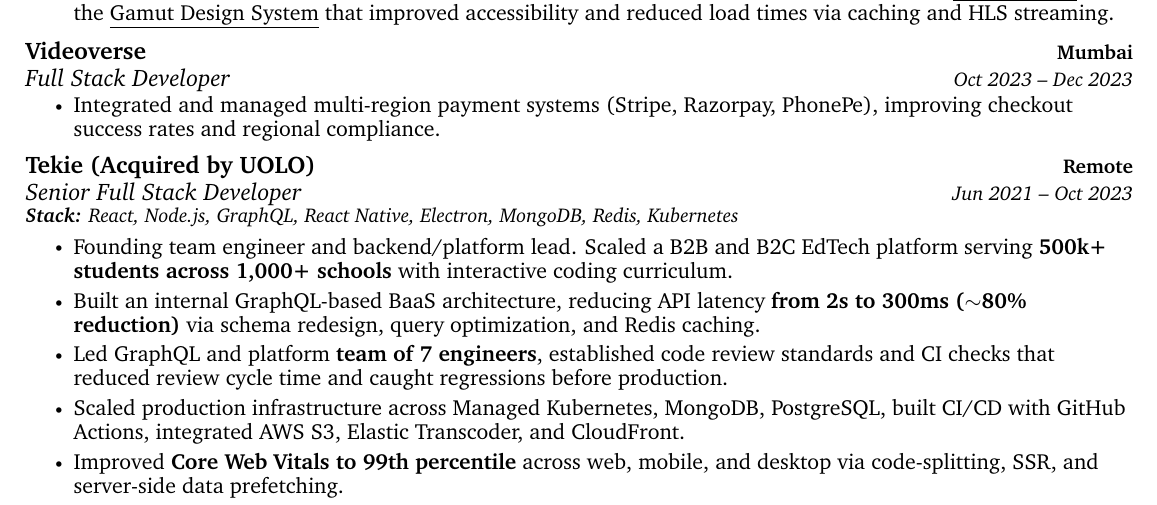
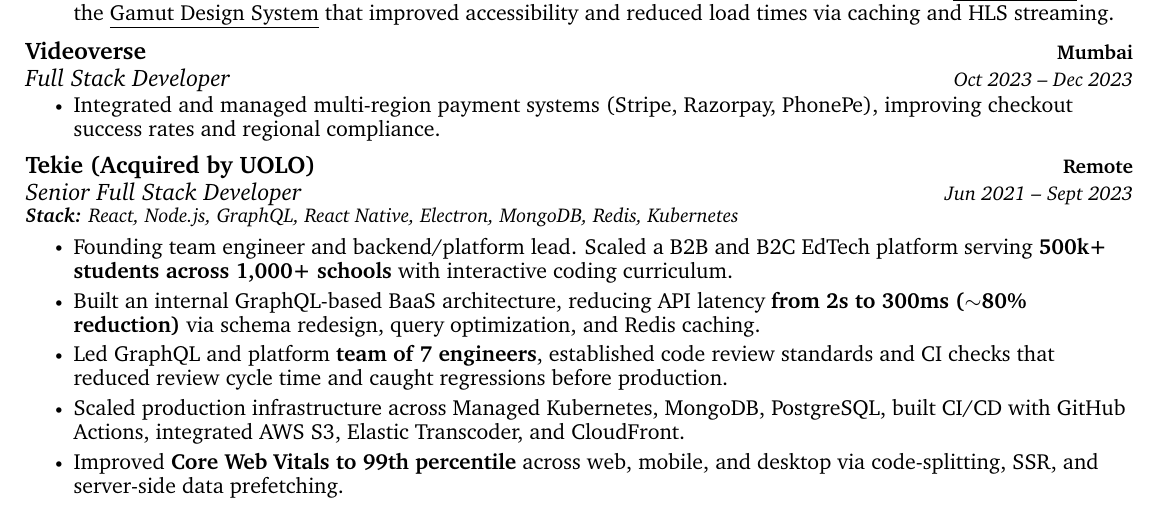
Before and after one commit to smithg09/resume, a LaTeX CV (Smith_Gajjar_Resume.tex): part of page 1 of 2, cut so that both start at the same text. Compiled offline with pdfLaTeX.

Commit message:
Update Smith_Gajjar_Resume.tex

```diff
--- a/Smith_Gajjar_Resume.tex
+++ b/Smith_Gajjar_Resume.tex
@@ -198,7 +198,7 @@
 
     \resumeSubheading
           {\href{https://www.theuolo.com/tekie.html} {\large{Tekie (Acquired by UOLO})}}{Remote}
-          {\large{Senior Full Stack Developer}}{Jun 2021 -- Oct 2023} \\
+          {\large{Senior Full Stack Developer}}{Jun 2021 -- Sept 2023} \\
           \vspace{2pt}
           \item[]{\small{\textit{\textbf{Stack:} React, Node.js, GraphQL, React Native, Electron, MongoDB, Redis, Kubernetes}}}
           \vspace{-3pt}
```
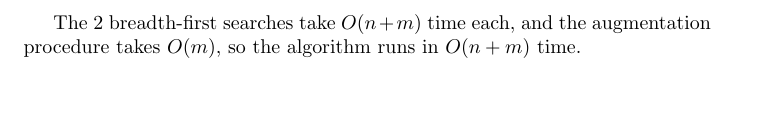
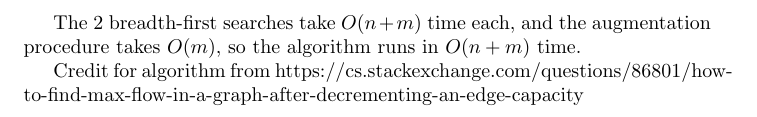
Before and after one commit to rprend/CS473, a LaTeX problem sheet (pset6.2.tex): part of page 2 of 2, cut so that both start at the same text, the shorter picture padded with empty space. Compiled offline with pdfLaTeX.

Commit message:
credit algorithm for p2

```diff
--- a/pset6.2.tex
+++ b/pset6.2.tex
@@ -66,4 +66,7 @@ flow value of $|f| - 1$, which is then guaranteed to be a maximum flow.
 The 2 breadth-first searches take $O(n+m)$ time each, and the augmentation
 procedure takes $O(m)$, so the algorithm runs in $O(n+m)$ time.
 
+Credit for algorithm from
+https://cs.stackexchange.com/questions/86801/how-to-find-max-flow-in-a-graph-after-decrementing-an-edge-capacity
+
 \end{document}
```
Also changed, not shown: pset6.2.pdf.
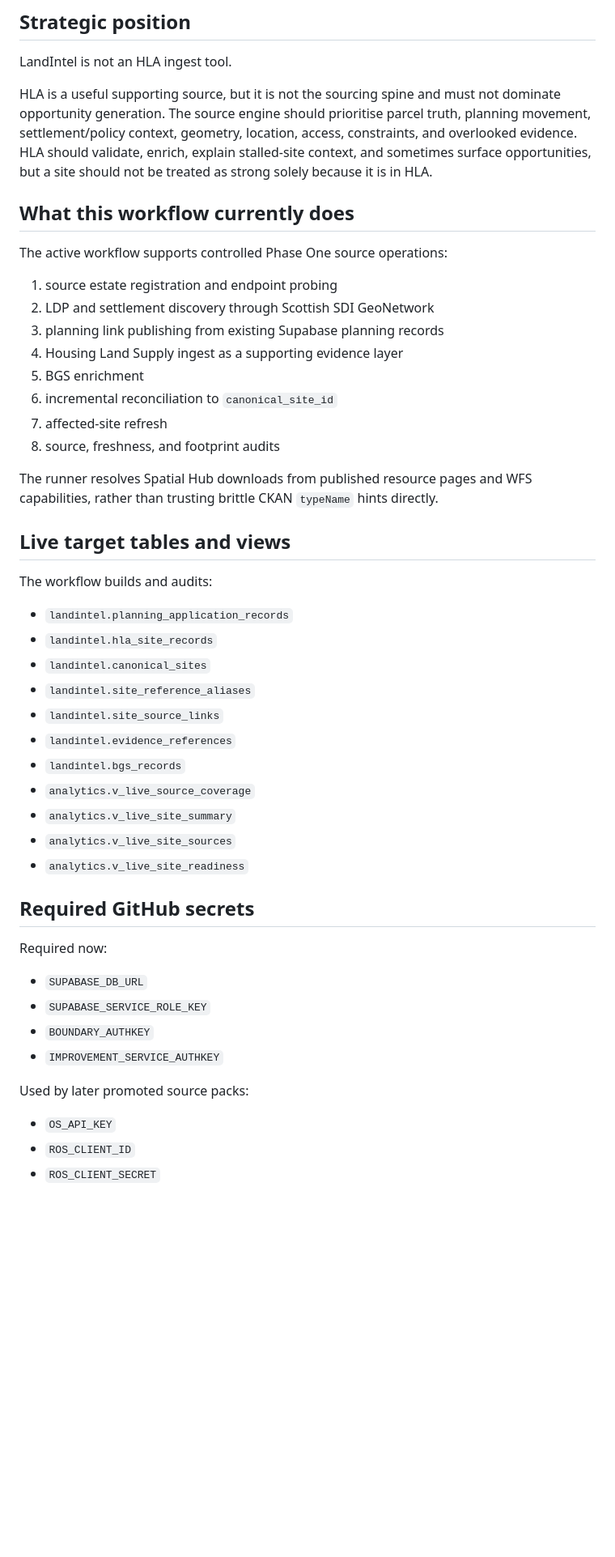
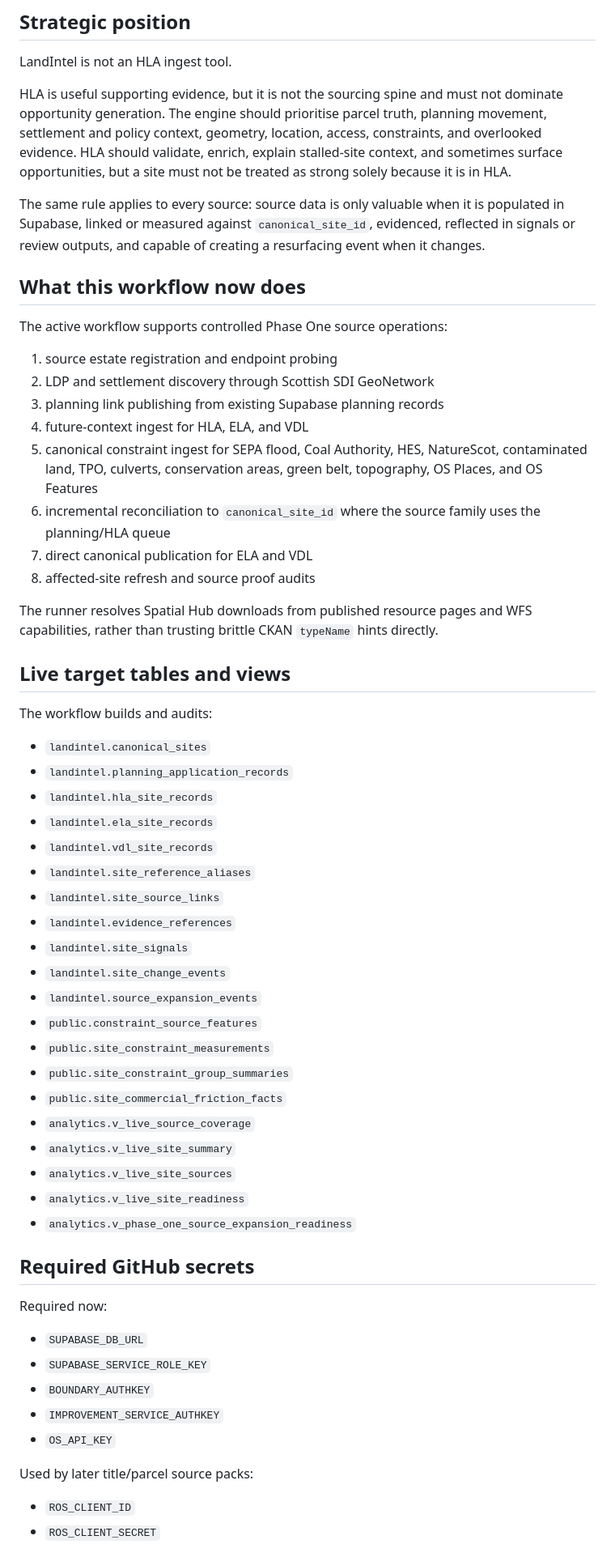
Before and after one commit to LDN-reece/LandIntel, a Markdown page: app/docs/github-actions-sources-runbook.md, the part around one of its changes. Shown at 81% size. Rendered like a GitHub page; blank space fills up the shorter version.

```diff
--- a/app/docs/github-actions-sources-runbook.md
+++ b/app/docs/github-actions-sources-runbook.md
@@ -20,20 +20,22 @@ The retired lean workflow is kept only as an audit marker. It loads no Supabase
 
 LandIntel is not an HLA ingest tool.
 
-HLA is a useful supporting source, but it is not the sourcing spine and must not dominate opportunity generation. The source engine should prioritise parcel truth, planning movement, settlement/policy context, geometry, location, access, constraints, and overlooked evidence. HLA should validate, enrich, explain stalled-site context, and sometimes surface opportunities, but a site should not be treated as strong solely because it is in HLA.
+HLA is useful supporting evidence, but it is not the sourcing spine and must not dominate opportunity generation. The engine should prioritise parcel truth, planning movement, settlement and policy context, geometry, location, access, constraints, and overlooked evidence. HLA should validate, enrich, explain stalled-site context, and sometimes surface opportunities, but a site must not be treated as strong solely because it is in HLA.
 
-## What this workflow currently does
+The same rule applies to every source: source data is only valuable when it is populated in Supabase, linked or measured against `canonical_site_id`, evidenced, reflected in signals or review outputs, and capable of creating a resurfacing event when it changes.
+
+## What this workflow now does
 
 The active workflow supports controlled Phase One source operations:
 
 1. source estate registration and endpoint probing
 2. LDP and settlement discovery through Scottish SDI GeoNetwork
 3. planning link publishing from existing Supabase planning records
-4. Housing Land Supply ingest as a supporting evidence layer
-5. BGS enrichment
-6. incremental reconciliation to `canonical_site_id`
-7. affected-site refresh
-8. source, freshness, and footprint audits
+4. future-context ingest for HLA, ELA, and VDL
+5. canonical constraint ingest for SEPA flood, Coal Authority, HES, NatureScot, contaminated land, TPO, culverts, conservation areas, green belt, topography, OS Places, and OS Features
+6. incremental reconciliation to `canonical_site_id` where the source family uses the planning/HLA queue
+7. direct canonical publication for ELA and VDL
+8. affected-site refresh and source proof audits
 
 The runner resolves Spatial Hub downloads from published resource pages and WFS capabilities, rather than trusting brittle CKAN `typeName` hints directly.
 
@@ -41,17 +43,26 @@ The runner resolves Spatial Hub downloads from published resource pages and WFS
 
 The workflow builds and audits:
 
+- `landintel.canonical_sites`
 - `landintel.planning_application_records`
 - `landintel.hla_site_records`
-- `landintel.canonical_sites`
+- `landintel.ela_site_records`
+- `landintel.vdl_site_records`
 - `landintel.site_reference_aliases`
 - `landintel.site_source_links`
 - `landintel.evidence_references`
-- `landintel.bgs_records`
+- `landintel.site_signals`
+- `landintel.site_change_events`
+- `landintel.source_expansion_events`
+- `public.constraint_source_features`
+- `public.site_constraint_measurements`
+- `public.site_constraint_group_summaries`
+- `public.site_commercial_friction_facts`
 - `analytics.v_live_source_coverage`
 - `analytics.v_live_site_summary`
 - `analytics.v_live_site_sources`
 - `analytics.v_live_site_readiness`
+- `analytics.v_phase_one_source_expansion_readiness`
 
 ## Required GitHub secrets
 
@@ -61,10 +72,10 @@ Required now:
 - `SUPABASE_SERVICE_ROLE_KEY`
 - `BOUNDARY_AUTHKEY`
 - `IMPROVEMENT_SERVICE_AUTHKEY`
+- `OS_API_KEY`
 
-Used by later promoted source packs:
+Used by later title/parcel source packs:
 
-- `OS_API_KEY`
 - `ROS_CLIENT_ID`
 - `ROS_CLIENT_SECRET`
 
```
Also changed, not shown: other parts of app/docs/github-actions-sources-runbook.md (+63 -16 lines).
━━━━━━━━━━━━━━━━━━━━━━━━━━━━━━
◆ WHAT THE EXERCISE ASKS
Please reproduce every entry above exactly, but leave out the pictures.

◆ EXPECTED OUTPUT
Before and after one commit to smithg09/resume, a LaTeX CV (Smith_Gajjar_Resume.tex): part of page 1 of 2, cut so that both start at the same text. Compiled offline with pdfLaTeX.

Commit message:
Update Smith_Gajjar_Resume.tex

```diff
--- a/Smith_Gajjar_Resume.tex
+++ b/Smith_Gajjar_Resume.tex
@@ -198,7 +198,7 @@
 
     \resumeSubheading
           {\href{https://www.theuolo.com/tekie.html} {\large{Tekie (Acquired by UOLO})}}{Remote}
-          {\large{Senior Full Stack Developer}}{Jun 2021 -- Oct 2023} \\
+          {\large{Senior Full Stack Developer}}{Jun 2021 -- Sept 2023} \\
           \vspace{2pt}
           \item[]{\small{\textit{\textbf{Stack:} React, Node.js, GraphQL, React Native, Electron, MongoDB, Redis, Kubernetes}}}
           \vspace{-3pt}
```
Before and after one commit to rprend/CS473, a LaTeX problem sheet (pset6.2.tex): part of page 2 of 2, cut so that both start at the same text, the shorter picture padded with empty space. Compiled offline with pdfLaTeX.

Commit message:
credit algorithm for p2

```diff
--- a/pset6.2.tex
+++ b/pset6.2.tex
@@ -66,4 +66,7 @@ flow value of $|f| - 1$, which is then guaranteed to be a maximum flow.
 The 2 breadth-first searches take $O(n+m)$ time each, and the augmentation
 procedure takes $O(m)$, so the algorithm runs in $O(n+m)$ time.
 
+Credit for algorithm from
+https://cs.stackexchange.com/questions/86801/how-to-find-max-flow-in-a-graph-after-decrementing-an-edge-capacity
+
 \end{document}
```
Also changed, not shown: pset6.2.pdf.
Before and after one commit to LDN-reece/LandIntel, a Markdown page: app/docs/github-actions-sources-runbook.md, the part around one of its changes. Shown at 81% size. Rendered like a GitHub page; blank space fills up the shorter version.

```diff
--- a/app/docs/github-actions-sources-runbook.md
+++ b/app/docs/github-actions-sources-runbook.md
@@ -20,20 +20,22 @@ The retired lean workflow is kept only as an audit marker. It loads no Supabase
 
 LandIntel is not an HLA ingest tool.
 
-HLA is a useful supporting source, but it is not the sourcing spine and must not dominate opportunity generation. The source engine should prioritise parcel truth, planning movement, settlement/policy context, geometry, location, access, constraints, and overlooked evidence. HLA should validate, enrich, explain stalled-site context, and sometimes surface opportunities, but a site should not be treated as strong solely because it is in HLA.
+HLA is useful supporting evidence, but it is not the sourcing spine and must not dominate opportunity generation. The engine should prioritise parcel truth, planning movement, settlement and policy context, geometry, location, access, constraints, and overlooked evidence. HLA should validate, enrich, explain stalled-site context, and sometimes surface opportunities, but a site must not be treated as strong solely because it is in HLA.
 
-## What this workflow currently does
+The same rule applies to every source: source data is only valuable when it is populated in Supabase, linked or measured against `canonical_site_id`, evidenced, reflected in signals or review outputs, and capable of creating a resurfacing event when it changes.
+
+## What this workflow now does
 
 The active workflow supports controlled Phase One source operations:
 
 1. source estate registration and endpoint probing
 2. LDP and settlement discovery through Scottish SDI GeoNetwork
 3. planning link publishing from existing Supabase planning records
-4. Housing Land Supply ingest as a supporting evidence layer
-5. BGS enrichment
-6. incremental reconciliation to `canonical_site_id`
-7. affected-site refresh
-8. source, freshness, and footprint audits
+4. future-context ingest for HLA, ELA, and VDL
+5. canonical constraint ingest for SEPA flood, Coal Authority, HES, NatureScot, contaminated land, TPO, culverts, conservation areas, green belt, topography, OS Places, and OS Features
+6. incremental reconciliation to `canonical_site_id` where the source family uses the planning/HLA queue
+7. direct canonical publication for ELA and VDL
+8. affected-site refresh and source proof audits
 
 The runner resolves Spatial Hub downloads from published resource pages and WFS capabilities, rather than trusting brittle CKAN `typeName` hints directly.
 
@@ -41,17 +43,26 @@ The runner resolves Spatial Hub downloads from published resource pages and WFS
 
 The workflow builds and audits:
 
+- `landintel.canonical_sites`
 - `landintel.planning_application_records`
 - `landintel.hla_site_records`
-- `landintel.canonical_sites`
+- `landintel.ela_site_records`
+- `landintel.vdl_site_records`
 - `landintel.site_reference_aliases`
 - `landintel.site_source_links`
 - `landintel.evidence_references`
-- `landintel.bgs_records`
+- `landintel.site_signals`
+- `landintel.site_change_events`
+- `landintel.source_expansion_events`
+- `public.constraint_source_features`
+- `public.site_constraint_measurements`
+- `public.site_constraint_group_summaries`
+- `public.site_commercial_friction_facts`
 - `analytics.v_live_source_coverage`
 - `analytics.v_live_site_summary`
 - `analytics.v_live_site_sources`
 - `analytics.v_live_site_readiness`
+- `analytics.v_phase_one_source_expansion_readiness`
 
 ## Required GitHub secrets
 
@@ -61,10 +72,10 @@ Required now:
 - `SUPABASE_SERVICE_ROLE_KEY`
 - `BOUNDARY_AUTHKEY`
 - `IMPROVEMENT_SERVICE_AUTHKEY`
+- `OS_API_KEY`
 
-Used by later promoted source packs:
+Used by later title/parcel source packs:
 
-- `OS_API_KEY`
 - `ROS_CLIENT_ID`
 - `ROS_CLIENT_SECRET`
 
```
Also changed, not shown: other parts of app/docs/github-actions-sources-runbook.md (+63 -16 lines).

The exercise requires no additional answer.